Cancer Prevention

091216a-lung-cancer-cellsWhat Is Cancer?

Cancer is a term used for diseases in which abnormal cells divide without control and are able to invade other tissues. Cancer cells can spread to other parts of the body through the blood and lymph systems. Cancer is not just one disease, but many diseases. There are more than 100 different types of cancer.

How Can Cancer Be Prevented?

The number of new cancer cases can be reduced, and many cancer deaths can be prevented. Research shows that screening for cervical and colorectal cancers as recommended helps prevent these diseases by finding precancerous lesions so they can be treated before they become cancerous. Screening for cervical, colorectal, and breast cancers also helps find these diseases at an early, often highly treatable stage.

Vaccines also help reduce cancer risk.
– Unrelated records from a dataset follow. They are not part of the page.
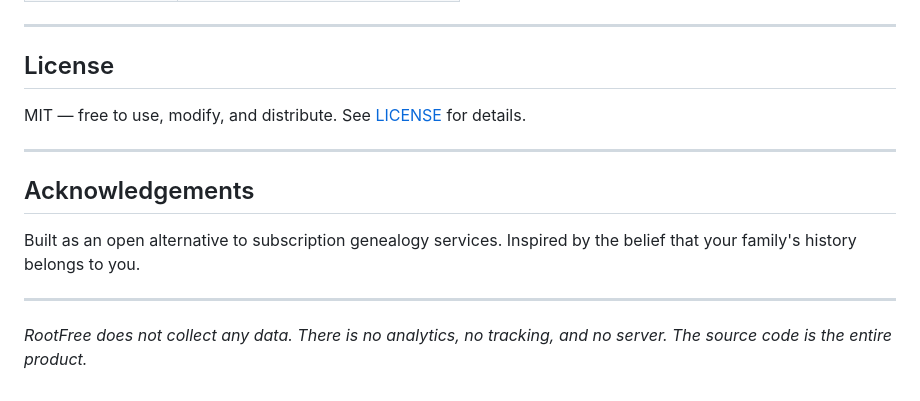
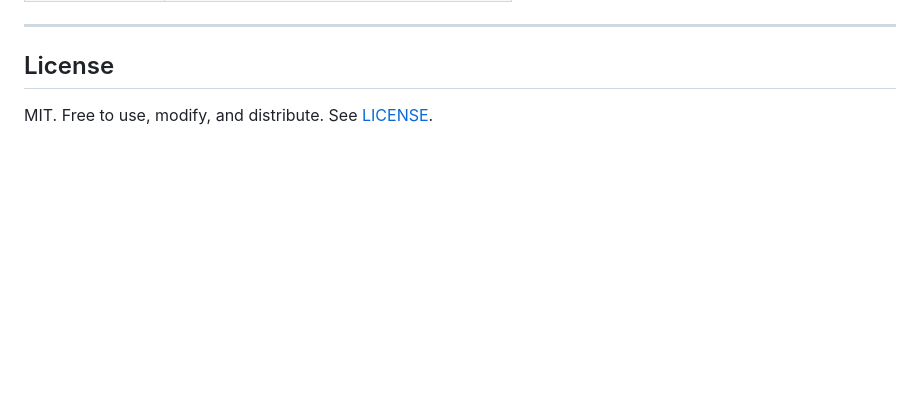
Before and after one commit to Mip555/root-free, a Markdown page: README.md, the part around one of its changes. Drawn GitHub-style; blank space fills up the shorter version.

```diff
--- a/README.md
+++ b/README.md
@@ -124,14 +129,4 @@ See [CONTRIBUTING.md](CONTRIBUTING.md) for more detail.
 
 ## License
 
-MIT — free to use, modify, and distribute. See [LICENSE](LICENSE) for details.
-
----
-
-## Acknowledgements
-
-Built as an open alternative to subscription genealogy services. Inspired by the belief that your family's history belongs to you.
-
----
-
-*RootFree does not collect any data. There is no analytics, no tracking, and no server. The source code is the entire product.*
+MIT. Free to use, modify, and distribute. See [LICENSE](LICENSE).
```
Also changed, not shown: other parts of README.md (+71 -66 lines).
The human papillomavirus (HPV) vaccine helps prevent most cervical cancers and some vaginal and vulvar cancers, and the hepatitis B vaccine can help reduce liver cancer risk. Making cancer screening, information, and referral services available and accessible to all Americans can reduce cancer incidence and deaths.

A person’s cancer risk can be reduced in other ways by receiving regular medical care, avoiding tobacco, limiting alcohol use, avoiding excessive exposure to ultraviolet rays from the sun and tanning beds, eating a diet rich in fruits and vegetables, maintaining a healthy weight, and being physically active.

via CDC – Cancer – Prevention.

CDC Protects Cancer Patients from Infections

Each year, more than one million people are treated in a cancer clinic, and more than 60,000 cancer patients are taken to a hospital due to infection. October is the one-year anniversary of CDCs Preventing Infections in Cancer Patients Program, which helps raise awareness about the importance of preventing infections in this vulnerable group.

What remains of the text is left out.